MoSCoW stands for
- Must Have: the project cannot do without them
- Should Have: must-haves in the long run
- Could Have: low-cost tweaking
- Won’t Have: Get back to them at better days – or never
How to Use
You start by listing all your features or functionalities and then let all team members vote on them. This is often – and most easily – done with the “dot-voting” technique. Then you simply cluster the features in the defined groups, and you are all set for your next project, program increment, or sprint – yep, this method is commonly used in agile software development.
Last not least, let’s take a look at RICE. Yes, another acronym. This one stands for
- Reach: # of people affected
- Impact: value added
- 3 – massive
- 2 – high
- 1 – medium
- 0.5 – low
- 0.25 – minimal
- Confidence: in your plan and abilities
- 100% – high
- 80% – medium
- 50% – low
- < 50% – veeeery long shot
- Effort: work, time, and money needed
How to Use
You rate each item on your list according to these four criteria to get your priorities. Then, multiply the values for Reach, Impact, and Confidence and divide the product by the value for Effort.
It sounds complicated because it is – initially.
If you have been working with agile methodologies, you might be familiar with the “Weighted Shortest Job First (WSJF)” method, which is very similar to RICE.
Usually, the first question is, “how should I know all these values per criterion for each item on my list?”
In an ideal world, you get those from analytics, usage metrics, client surveys, or similar sources. I don’t know about you, but I usually don’t operate in an ideal world. The good news is that RICE and WSJF work perfectly well without precise data. You can work with the relatively rough scales above for choosing a value.
A Quick Example
- Reach: 200,000 users per month with a conversion rate of 20% -> 40,000
- Impact: 1-medium (see the scale above)
- Confidence: 80%-medium (see the scale above)
- Effort: 12 person-months
Result: (40000 x 1 x 80%) / 12 = 2,667
Do this for each item, sort them by their score and start with the highest-ranked one.
Top 6 Prioritization Methods - Infographic
Having said all that, how do these methods compare? Take a look at the infographic below. I rated each method for:
- Suitability for small(ish) tasks
- Suitability for large(er) activities
- Usable for individuals
- Usable for teams
- a detailed list
- prioritized groups only
Ease of Use
- the required effort to understand and apply the method
I gave a score from 1 (worst) to 10 (best) for each of these criteria. In the end, I calculated the average for an Overall Score.

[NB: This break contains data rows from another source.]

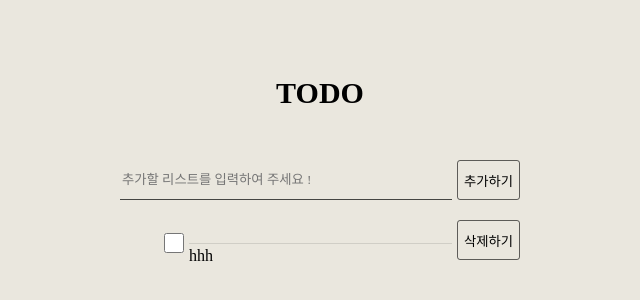
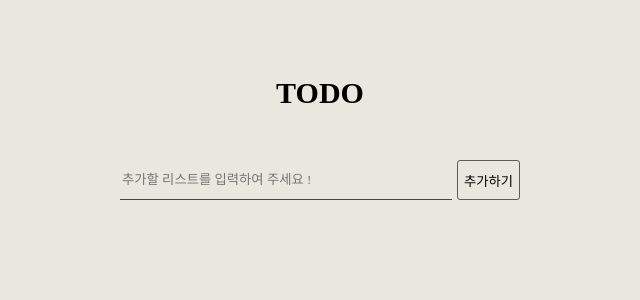
Before and after one commit to baegofda/blog-vue, a Vue app: page / in a window 1280 px wide. Shown: the part 102-402 px from the top of the page, without its empty margins (320-960 px from the left). Built offline with nearby package versions, Linux system fonts and the light colour scheme; the HTML template or start-up script is replaced by a standard one; a web font is replaced by a local one.

Commit message:
뷰 예제 수정

```diff
--- a/src/pages/Todos.vue
+++ b/src/pages/Todos.vue
@@ -32,13 +32,7 @@ export default {
   data() {
     return {
       inputText: "",
-      todos: [
-        {
-          id: Date.now(),
-          content: "hhh",
-          isCompleted: false,
-        },
-      ],
+      todos: [],
     };
   },
   methods: {
```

Disclosure: Some of the links in this article may be affiliate links, which can provide compensation to me at no cost to you. These are products I have used and stand behind.